One morning earlier that inauspicious December, I had noticed numbness in my fingertips. I expected it to go away, attributing it to sleeping on my arm wrong, but by evening the numbness was still there. Over the next week it became apparent something wasn’t right. My vision started changing and I was having trouble with my balance. I was in my 20s, newly married, and we had just purchased a lovely home in San Diego.
Three weeks after the initial symptoms began, we went to the emergency room. The next morning a kind, gentle neurologist gave me the horrifying diagnosis.
When I was discharged, I called my manager and tearfully shared my personally heartbreaking news. He insisted that I take whatever time off was needed, but I chose to come immediately back to work once a steroid infusion arrested my numbness and blindness. My work was compassionate and attempted to provide accommodations, but my personal life suffered, and I found myself single one year later.

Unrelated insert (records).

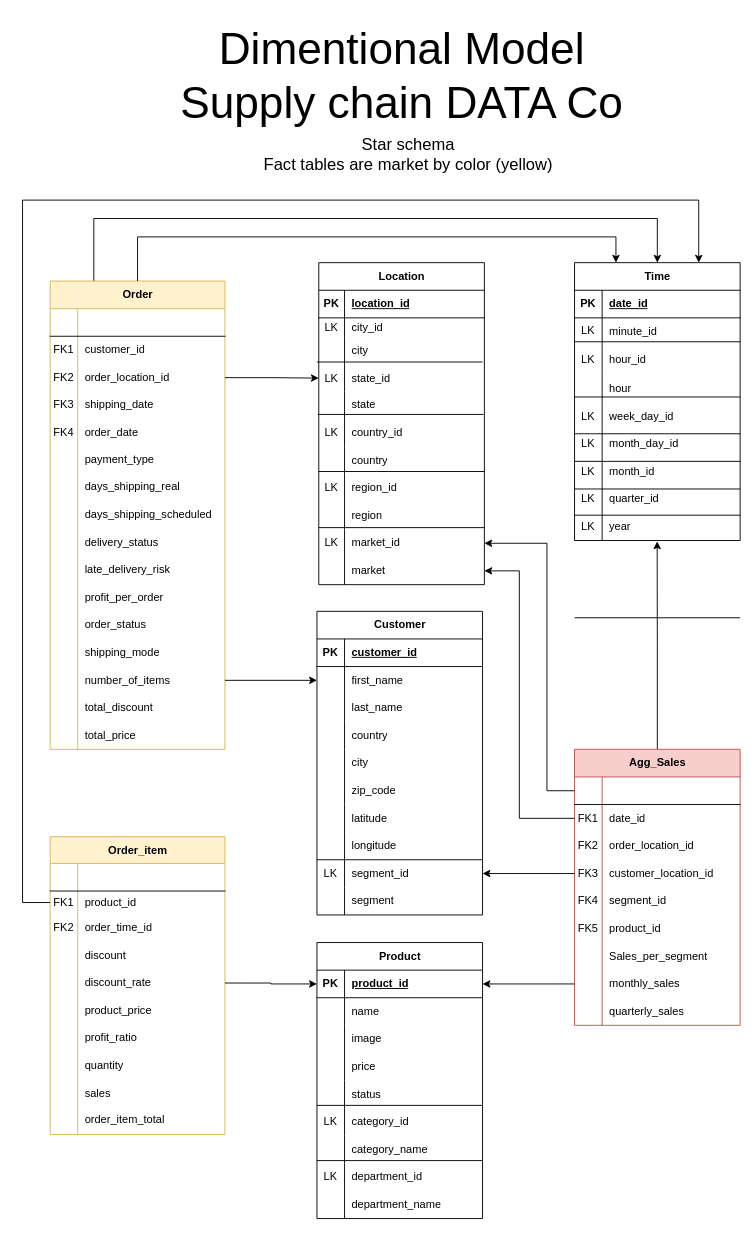
crdsteixeira/DW_project keeps this draw.io diagram as Model-designs/dimensional.drawio. Above is the earlier version. Source tidied: cells renumbered, new cells numbered last; positions are measured from the earlier drawing's top-left corner, leaving out a move shared by most shapes. Both pictures are drawn from the tidied source at 92%, with x=0, y=0 at pixel (22, 16).
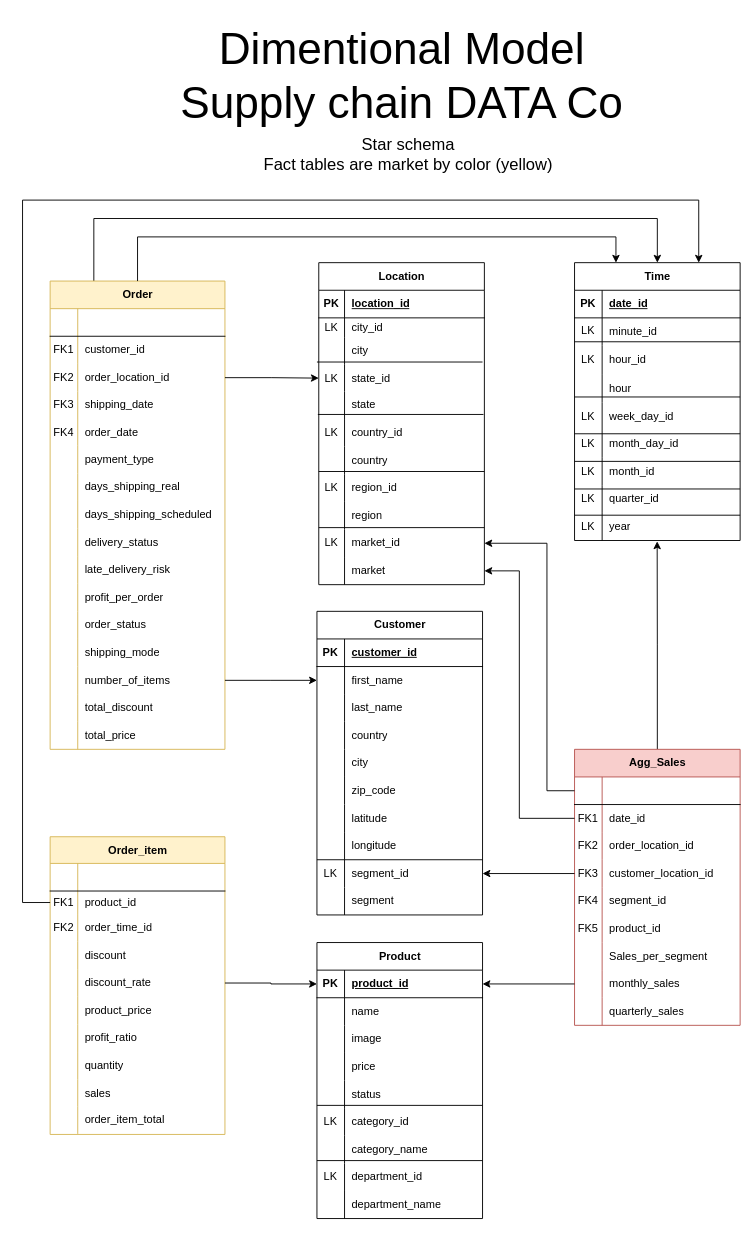
After the change.

What changed in the source:
```diff
@@
-    <mxCell id="257" style="line;strokeWidth=1;fillColor=none;align=left;verticalAlign=middle;spacingTop=-1;spacingLeft=3;spacingRight=3;labelPosition=right;strokeColor=inherit;" parent="1" vertex="1">
-      <mxGeometry x="600" y="650" width="180" height="8" as="geometry" />
-    </mxCell>
```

I left sunny San Diego, and joined Amazon for an exciting new advertising role in Seattle. I didn’t tell my new employer about my disability, fearing job security. During the first few years I felt ashamed of my diagnosis, and kept it entirely private, not wanting the world to perceive me as broken. I tried six different disease modifying treatments (DMTs), but although I wasn’t experiencing any physical issues, my MRI results weren’t looking good. Three years into my employment, my monster (who had remained dormant since the initial onset) reemerged. I awoke one morning paralyzed on 50% of my body, and it took multiple rounds of steroid infusions, a cocktail of DMT’s and months of rehabilitation to recover.
I’m thankful to say that Amazon took excellent care of me, even retaining my job role during a term of disability absence. In 2016, my insurance paid 100% for a groundbreaking chemotherapy that has permanently paused my disease progression. I have spent the past magical seven years in full remission. There has been no disease progression during this time, and I feel healthy and vibrant as ever, which is a blessing. I do experience fatigue, which could be MS, but it could also be parenthood, pandemic life or any other aspect of being. I will always live with my disability, and the PTSD it caused, but it doesn’t stop me from chasing my dreams.
In this decade, I elevated my career, created and captained a bike race team for the MS cure, earned my yoga teacher training certificate, built a large-scale ArtWalk, attended Burning Man six times, and started a beautiful family. I also mentor newly diagnosed people when they enter my life. None of these things seemed remotely possible that winter solstice so long ago…
I’m currently writing a memoir about my journey called “What A Mess.” The purpose of my story is to provide hope for others facing a devastating diagnosis, and to remind them they still have one beautiful life to live. Please let me know if you’d like to learn more about my book!